#### TASK TO CARRY OUT
Word for word, copy out the data below, omitting pictures.

---------- MATERIAL PROVIDED

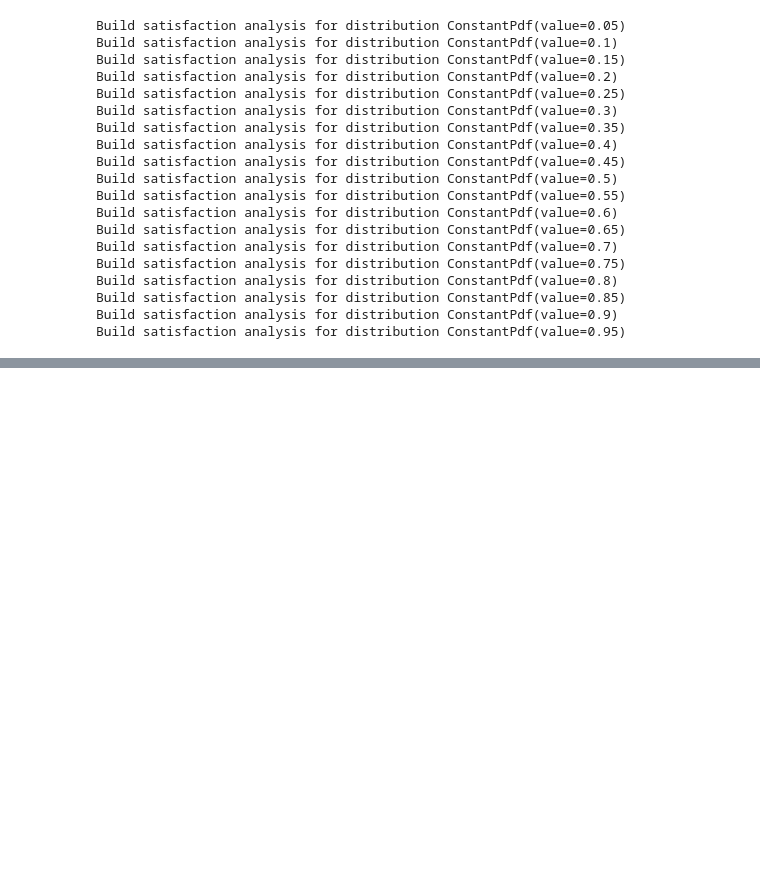
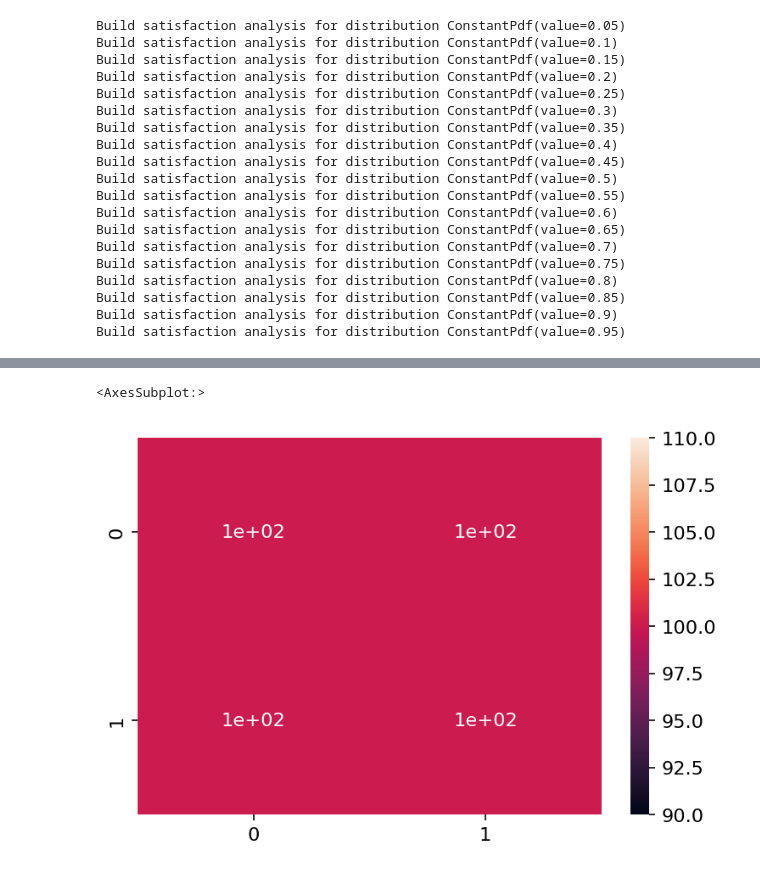
Before and after one commit to lquante/social_agent_based_modelling, a Jupyter notebook: notebooks/ClusterAnalysis2.ipynb, the cells around one changed output, grey strips where cells are left out. Cells and saved outputs as stored; diff of their text form; code cells hidden in the pictures; blank space fills up the shorter version.

```diff
--- a/notebooks/ClusterAnalysis2.ipynb
+++ b/notebooks/ClusterAnalysis2.ipynb
@@ -532,0 +610,68 @@ plt.show()
+# %%
+def chessboard_distance(point1, point2):
+    return max([abs(point1[0] - point2[0]), abs(point1[1] - point2[1])])
+
+def nearest_opponent_fit_slow(X_):
+    h, w = X_.shape
+    extended_arr = np.concatenate([X_] * 3, axis=0)
+    extended_arr = np.concatenate([extended_arr] * 3, axis=1)
+    transformed = np.ones(extended_arr.shape) * 100
+    for (i, j), v in np.ndenumerate(extended_arr):
+        for (k, l), v2 in np.ndenumerate(extended_arr):
+            if v != v2:
+                transformed[i, j] = min(transformed[i, j], chessboard_distance((i, j), (k, l)))
+    return transformed[h:2*h, w:2*w]
+
+def CDT_custom_impl(decisions):
+    transformed = np.ones(decisions.shape) * 100
+    transformed = np.multiply(transformed, decisions == 1)
+    n_rows, n_cols = decisions.shape
+    for i in range(n_rows):
+        for j in range(n_cols):
+            if decisions[i, j] == 1:
+                if i > 0 and i < n_rows-1 and j > 0:
+                    transformed[i, j] = \
+                        min(transformed[i-1, j-1], transformed[i, j-1], transformed[i-1, j], transformed[i+1, j-1]) + 1
+                elif i > 0 and j > 0:
+                    transformed[i, j] = \
+                        min(transformed[i-1, j-1], transformed[i, j-1], transformed[i-1, j]) + 1
+                elif i == 0 and j > 0:
+                    transformed[i, j] = min(transformed[i, j-1], transformed[i+1, j-1]) + 1
+                elif i > 0 and j == 0:
+                    transformed[i, j] = transformed[i-1, j] + 1
+    for i in range(n_rows-1, -1, -1):
+        for j in range(n_cols-1, -1, -1):
+            if decisions[i, j] == 1:
+                val = 100
+                if i < n_rows-1 and j < n_cols-1:
+                    val = \
+                        min(transformed[i+1, j+1], transformed[i, j+1], transformed[i+1, j], transformed[i-1, j+1]) + 1
+                elif i == n_rows-1 and j < n_cols-1:
+                    val = min(transformed[i, j+1], transformed[i-1, j+1]) + 1
+                elif i < n_rows-1 and j == n_cols-1:
+                    val = transformed[i+1, j] + 1
+                transformed[i, j] = min(transformed[i, j], val)
+    return transformed
+
+def CDT_custom_impl_fit(X_):
+    h, w = X_.shape
+    a, b = 0, 1
+    extended_arr = np.concatenate([X_] * 3, axis=0)
+    extended_arr = np.concatenate([extended_arr] * 3, axis=1)
+    extended_arr = np.concatenate([X_] * 3, axis=0)
+    extended_arr = np.concatenate([extended_arr] * 3, axis=1)
+    dist_transform_a = CDT_custom_impl(~(extended_arr == a))
+    dist_transform_b = CDT_custom_impl(~(extended_arr == b))
+    dist_transform_a = dist_transform_a[h:2*h, w:2*w]
+    dist_transform_b = dist_transform_b[h:2*h, w:2*w]
+    return np.where(X_ == b, dist_transform_a, dist_transform_b)
+
+chessboard_distance((0, 0), (1, 2))
+
+t = nearest_opponent_fit_slow(grid_decision[:10, :10])
+
+t = nearest_opponent_fit_slow(grid_decision[:2, :2])
+sns.heatmap(t, annot=True)
+# %% [output]
+<AxesSubplot:>
+[figure, added]
```
Also changed, not shown: parts of 30 cells of this notebook, 1 other file.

--------------------

#### EXERCISE OUTPUT
Before and after one commit to lquante/social_agent_based_modelling, a Jupyter notebook: notebooks/ClusterAnalysis2.ipynb, the cells around one changed output, grey strips where cells are left out. Cells and saved outputs as stored; diff of their text form; code cells hidden in the pictures; blank space fills up the shorter version.

```diff
--- a/notebooks/ClusterAnalysis2.ipynb
+++ b/notebooks/ClusterAnalysis2.ipynb
@@ -532,0 +610,68 @@ plt.show()
+# %%
+def chessboard_distance(point1, point2):
+    return max([abs(point1[0] - point2[0]), abs(point1[1] - point2[1])])
+
+def nearest_opponent_fit_slow(X_):
+    h, w = X_.shape
+    extended_arr = np.concatenate([X_] * 3, axis=0)
+    extended_arr = np.concatenate([extended_arr] * 3, axis=1)
+    transformed = np.ones(extended_arr.shape) * 100
+    for (i, j), v in np.ndenumerate(extended_arr):
+        for (k, l), v2 in np.ndenumerate(extended_arr):
+            if v != v2:
+                transformed[i, j] = min(transformed[i, j], chessboard_distance((i, j), (k, l)))
+    return transformed[h:2*h, w:2*w]
+
+def CDT_custom_impl(decisions):
+    transformed = np.ones(decisions.shape) * 100
+    transformed = np.multiply(transformed, decisions == 1)
+    n_rows, n_cols = decisions.shape
+    for i in range(n_rows):
+        for j in range(n_cols):
+            if decisions[i, j] == 1:
+                if i > 0 and i < n_rows-1 and j > 0:
+                    transformed[i, j] = \
+                        min(transformed[i-1, j-1], transformed[i, j-1], transformed[i-1, j], transformed[i+1, j-1]) + 1
+                elif i > 0 and j > 0:
+                    transformed[i, j] = \
+                        min(transformed[i-1, j-1], transformed[i, j-1], transformed[i-1, j]) + 1
+                elif i == 0 and j > 0:
+                    transformed[i, j] = min(transformed[i, j-1], transformed[i+1, j-1]) + 1
+                elif i > 0 and j == 0:
+                    transformed[i, j] = transformed[i-1, j] + 1
+    for i in range(n_rows-1, -1, -1):
+        for j in range(n_cols-1, -1, -1):
+            if decisions[i, j] == 1:
+                val = 100
+                if i < n_rows-1 and j < n_cols-1:
+                    val = \
+                        min(transformed[i+1, j+1], transformed[i, j+1], transformed[i+1, j], transformed[i-1, j+1]) + 1
+                elif i == n_rows-1 and j < n_cols-1:
+                    val = min(transformed[i, j+1], transformed[i-1, j+1]) + 1
+                elif i < n_rows-1 and j == n_cols-1:
+                    val = transformed[i+1, j] + 1
+                transformed[i, j] = min(transformed[i, j], val)
+    return transformed
+
+def CDT_custom_impl_fit(X_):
+    h, w = X_.shape
+    a, b = 0, 1
+    extended_arr = np.concatenate([X_] * 3, axis=0)
+    extended_arr = np.concatenate([extended_arr] * 3, axis=1)
+    extended_arr = np.concatenate([X_] * 3, axis=0)
+    extended_arr = np.concatenate([extended_arr] * 3, axis=1)
+    dist_transform_a = CDT_custom_impl(~(extended_arr == a))
+    dist_transform_b = CDT_custom_impl(~(extended_arr == b))
+    dist_transform_a = dist_transform_a[h:2*h, w:2*w]
+    dist_transform_b = dist_transform_b[h:2*h, w:2*w]
+    return np.where(X_ == b, dist_transform_a, dist_transform_b)
+
+chessboard_distance((0, 0), (1, 2))
+
+t = nearest_opponent_fit_slow(grid_decision[:10, :10])
+
+t = nearest_opponent_fit_slow(grid_decision[:2, :2])
+sns.heatmap(t, annot=True)
+# %% [output]
+<AxesSubplot:>
+[figure, added]
```
Also changed, not shown: parts of 30 cells of this notebook, 1 other file.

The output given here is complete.